Dubai: More than 50 per cent of the UAE population suffers from at least one or more sleeping disorders at par with the global average in developing countries, said heath experts at the three-day ENT (ear, nose and throat) congress which opened on January 15, 2012.
The congress was inaugurated by His Highness Shaikh Hamdan Bin Rashid Al Maktoum, Deputy Ruler of Dubai, Minister of Finance and President of the Dubai Health Authority (DHA). It was an umbrella event that hosted the 10th GCC otorhinolaryngology (head and neck surgery), 3rd Emirates Rhinology (nasal health), and 2nd Arab Otology (ear related) and Audiology (hearing) Conferences. It was attended by more than 700 regional and international delegates and 60 speakers.
The most prevalent disorders are snoring and obstructive sleep apnoea (OSA). Both disorders are linked to obesity.
Experts said that snoring and OSA if undiagnosed could lead to serious health complications.
Latest available 2012 figures place the UAE seventh on the Global Fat Scale among 177 countries, calculated using UN data on population size and estimates of global weight from the World Health Organisation (WHO).
The congress was an umbrella event that hosted the 10th GCC otorhinolaryngology (head and neck surgery), 3rd Emirates Rhinology (nasal health), and 2nd Arab Otology (ear related) and Audiology (hearing) Conferences. It was attended by more than 700 regional and international delegates and 60 speakers.
The high number of people suffering from sleep disorders is expected, said Dr Hussain Abdul Rahman, chairman of the conference, director of medical affairs at Dubai Hospital and ENT consultant.
Speaking to Gulf News, he said, “At the sleep clinics at Dubai Hospital and Rashid Hospital, five to six patients are diagnosed of sleeping disorders every day. The percentage of people suffering from one or more disorders could be even higher due to undiagnosed cases.”
Dr Rahman explained that OSA causes interrupted breathing during sleep, and if untreated, it can increase the risk of high blood pressure (hypertension), heart attack, stroke and Type 2 diabetes.
He added that OSA is common in people aged 35 to 54-years-old; it affects more men than women. It can also affect kids.
Depending on the severity of a sleep disorder, it can diminish oxygen in the blood (hypoxaemia), leading to cardiac, neurological, metabolic and mental conditions, said speaker Prof Dr Yassin Bahgat from Egypt. His workshop topic was on advances in treating sleep disorders through surgery. He told Gulf News, “Increasingly patients are opting for permanent solutions like surgeries to correct conditions like snoring and OSA.”

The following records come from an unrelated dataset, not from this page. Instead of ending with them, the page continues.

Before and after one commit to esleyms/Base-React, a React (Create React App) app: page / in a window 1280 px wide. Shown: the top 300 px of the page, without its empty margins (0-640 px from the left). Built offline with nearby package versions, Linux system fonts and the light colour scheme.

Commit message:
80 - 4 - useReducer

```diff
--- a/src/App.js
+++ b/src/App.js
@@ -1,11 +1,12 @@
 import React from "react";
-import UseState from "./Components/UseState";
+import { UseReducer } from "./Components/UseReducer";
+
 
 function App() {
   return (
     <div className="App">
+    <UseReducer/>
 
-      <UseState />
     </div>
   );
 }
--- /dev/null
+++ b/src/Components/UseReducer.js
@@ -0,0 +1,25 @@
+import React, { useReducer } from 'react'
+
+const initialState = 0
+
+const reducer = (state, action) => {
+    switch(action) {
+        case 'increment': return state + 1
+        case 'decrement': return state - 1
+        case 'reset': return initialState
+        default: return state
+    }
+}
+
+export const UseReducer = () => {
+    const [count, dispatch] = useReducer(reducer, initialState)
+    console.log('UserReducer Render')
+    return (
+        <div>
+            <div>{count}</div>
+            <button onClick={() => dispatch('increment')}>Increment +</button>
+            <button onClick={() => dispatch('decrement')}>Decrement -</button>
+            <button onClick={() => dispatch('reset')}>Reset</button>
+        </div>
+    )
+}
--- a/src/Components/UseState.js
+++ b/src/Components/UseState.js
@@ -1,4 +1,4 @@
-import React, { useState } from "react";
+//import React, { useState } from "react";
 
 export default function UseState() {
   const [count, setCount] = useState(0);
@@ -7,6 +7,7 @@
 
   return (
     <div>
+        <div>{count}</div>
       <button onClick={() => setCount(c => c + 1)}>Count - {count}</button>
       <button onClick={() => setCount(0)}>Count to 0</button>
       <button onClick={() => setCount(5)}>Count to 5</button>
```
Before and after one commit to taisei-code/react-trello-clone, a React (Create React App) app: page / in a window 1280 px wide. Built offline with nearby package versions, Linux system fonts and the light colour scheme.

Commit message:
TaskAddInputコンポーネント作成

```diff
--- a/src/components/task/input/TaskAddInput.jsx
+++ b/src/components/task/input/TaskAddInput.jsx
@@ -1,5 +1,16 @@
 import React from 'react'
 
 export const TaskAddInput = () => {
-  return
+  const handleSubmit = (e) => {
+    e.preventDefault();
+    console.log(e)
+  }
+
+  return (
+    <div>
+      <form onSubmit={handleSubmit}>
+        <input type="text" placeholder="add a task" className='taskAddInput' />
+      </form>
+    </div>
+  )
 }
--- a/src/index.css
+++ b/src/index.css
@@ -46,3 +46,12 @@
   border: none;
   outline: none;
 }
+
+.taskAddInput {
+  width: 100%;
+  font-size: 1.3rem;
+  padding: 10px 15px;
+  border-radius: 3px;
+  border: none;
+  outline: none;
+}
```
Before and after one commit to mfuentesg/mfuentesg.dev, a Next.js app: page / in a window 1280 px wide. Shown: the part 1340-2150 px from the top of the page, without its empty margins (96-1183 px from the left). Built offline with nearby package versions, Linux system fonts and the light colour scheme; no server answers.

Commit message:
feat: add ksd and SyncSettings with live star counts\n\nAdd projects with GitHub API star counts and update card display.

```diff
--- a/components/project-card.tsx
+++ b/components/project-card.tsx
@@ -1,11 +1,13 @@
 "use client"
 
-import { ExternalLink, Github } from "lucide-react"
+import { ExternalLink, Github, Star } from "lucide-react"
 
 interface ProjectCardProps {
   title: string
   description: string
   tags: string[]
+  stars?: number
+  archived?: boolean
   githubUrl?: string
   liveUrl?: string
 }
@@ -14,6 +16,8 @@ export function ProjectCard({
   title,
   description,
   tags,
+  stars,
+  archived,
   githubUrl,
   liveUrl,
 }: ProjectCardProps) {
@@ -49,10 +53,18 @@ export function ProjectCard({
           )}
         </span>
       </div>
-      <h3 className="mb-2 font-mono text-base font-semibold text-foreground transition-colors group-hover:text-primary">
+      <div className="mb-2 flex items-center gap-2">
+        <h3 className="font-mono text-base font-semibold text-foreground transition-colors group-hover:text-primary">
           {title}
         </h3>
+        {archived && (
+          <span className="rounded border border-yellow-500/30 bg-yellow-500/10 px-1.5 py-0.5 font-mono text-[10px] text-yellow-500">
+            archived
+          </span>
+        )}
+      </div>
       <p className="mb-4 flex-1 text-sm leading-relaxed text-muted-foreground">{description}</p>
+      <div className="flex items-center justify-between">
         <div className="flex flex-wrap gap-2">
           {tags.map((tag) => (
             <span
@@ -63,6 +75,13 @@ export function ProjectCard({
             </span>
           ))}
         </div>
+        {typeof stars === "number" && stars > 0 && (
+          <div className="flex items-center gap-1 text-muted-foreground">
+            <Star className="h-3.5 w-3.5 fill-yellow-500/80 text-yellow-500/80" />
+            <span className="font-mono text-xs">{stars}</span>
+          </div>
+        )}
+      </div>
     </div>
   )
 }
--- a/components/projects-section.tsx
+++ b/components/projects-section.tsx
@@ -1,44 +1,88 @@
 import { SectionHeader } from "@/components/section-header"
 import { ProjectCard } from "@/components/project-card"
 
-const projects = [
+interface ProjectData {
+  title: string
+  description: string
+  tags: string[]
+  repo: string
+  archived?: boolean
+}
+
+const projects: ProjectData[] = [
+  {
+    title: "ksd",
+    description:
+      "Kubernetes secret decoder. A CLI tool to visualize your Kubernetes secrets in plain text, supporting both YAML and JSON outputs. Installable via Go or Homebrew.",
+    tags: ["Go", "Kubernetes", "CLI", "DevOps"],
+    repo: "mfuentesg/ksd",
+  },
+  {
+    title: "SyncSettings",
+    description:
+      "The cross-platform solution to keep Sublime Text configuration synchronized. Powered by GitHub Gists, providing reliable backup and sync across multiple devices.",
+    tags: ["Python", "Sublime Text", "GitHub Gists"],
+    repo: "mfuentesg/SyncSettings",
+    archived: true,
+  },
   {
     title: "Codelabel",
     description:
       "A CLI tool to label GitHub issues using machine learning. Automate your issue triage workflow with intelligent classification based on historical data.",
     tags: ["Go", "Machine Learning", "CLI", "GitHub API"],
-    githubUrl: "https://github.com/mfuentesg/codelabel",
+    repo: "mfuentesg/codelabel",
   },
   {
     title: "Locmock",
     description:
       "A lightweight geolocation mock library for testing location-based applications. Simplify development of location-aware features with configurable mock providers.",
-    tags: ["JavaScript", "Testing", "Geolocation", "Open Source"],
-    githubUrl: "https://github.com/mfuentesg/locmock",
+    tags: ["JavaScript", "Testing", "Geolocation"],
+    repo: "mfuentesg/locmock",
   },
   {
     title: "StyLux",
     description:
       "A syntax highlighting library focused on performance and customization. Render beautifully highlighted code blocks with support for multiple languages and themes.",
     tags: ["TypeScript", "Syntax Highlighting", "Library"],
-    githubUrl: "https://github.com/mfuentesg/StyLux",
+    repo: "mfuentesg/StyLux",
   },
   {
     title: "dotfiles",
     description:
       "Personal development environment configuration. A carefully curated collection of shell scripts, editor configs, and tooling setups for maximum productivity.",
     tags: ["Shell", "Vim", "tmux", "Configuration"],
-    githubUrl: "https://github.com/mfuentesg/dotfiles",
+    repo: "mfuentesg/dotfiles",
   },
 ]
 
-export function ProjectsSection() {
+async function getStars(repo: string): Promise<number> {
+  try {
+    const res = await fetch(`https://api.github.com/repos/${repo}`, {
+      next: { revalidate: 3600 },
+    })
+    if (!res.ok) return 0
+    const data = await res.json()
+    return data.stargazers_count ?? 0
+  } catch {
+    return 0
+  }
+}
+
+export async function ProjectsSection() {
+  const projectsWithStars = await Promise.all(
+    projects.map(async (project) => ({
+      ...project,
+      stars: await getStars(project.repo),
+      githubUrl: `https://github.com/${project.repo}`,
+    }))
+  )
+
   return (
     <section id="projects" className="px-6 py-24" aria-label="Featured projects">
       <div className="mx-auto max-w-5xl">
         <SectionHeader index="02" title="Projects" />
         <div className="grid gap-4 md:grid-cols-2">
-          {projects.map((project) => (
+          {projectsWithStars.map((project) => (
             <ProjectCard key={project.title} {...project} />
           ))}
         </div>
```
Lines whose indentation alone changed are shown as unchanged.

Engineer Essa Al Maidoor, Director-General of the Dubai Health Authority (DHA) spoke to Gulf News about the congress’ role in knowledge exchange. “This conference aims to continue to update medical knowledge and treatments in the ENT field,” he said.
tagsUnited Arab Emirates
I believe that work stress causes sleeping disorders to 60-75% of workers. Authorities made laws for working hours (48 per week) but employers used to take 60-90 hours daily, pay overtime, get the work, but leave these kind of diesease to the society. This is because people often work on lower wages than they should, and so those who want to pay back loans in their home countries, or to support their families started working for 12-16 hours daily with no social life and no entertainment.
Sabah17 January 2013 12:28jump to comments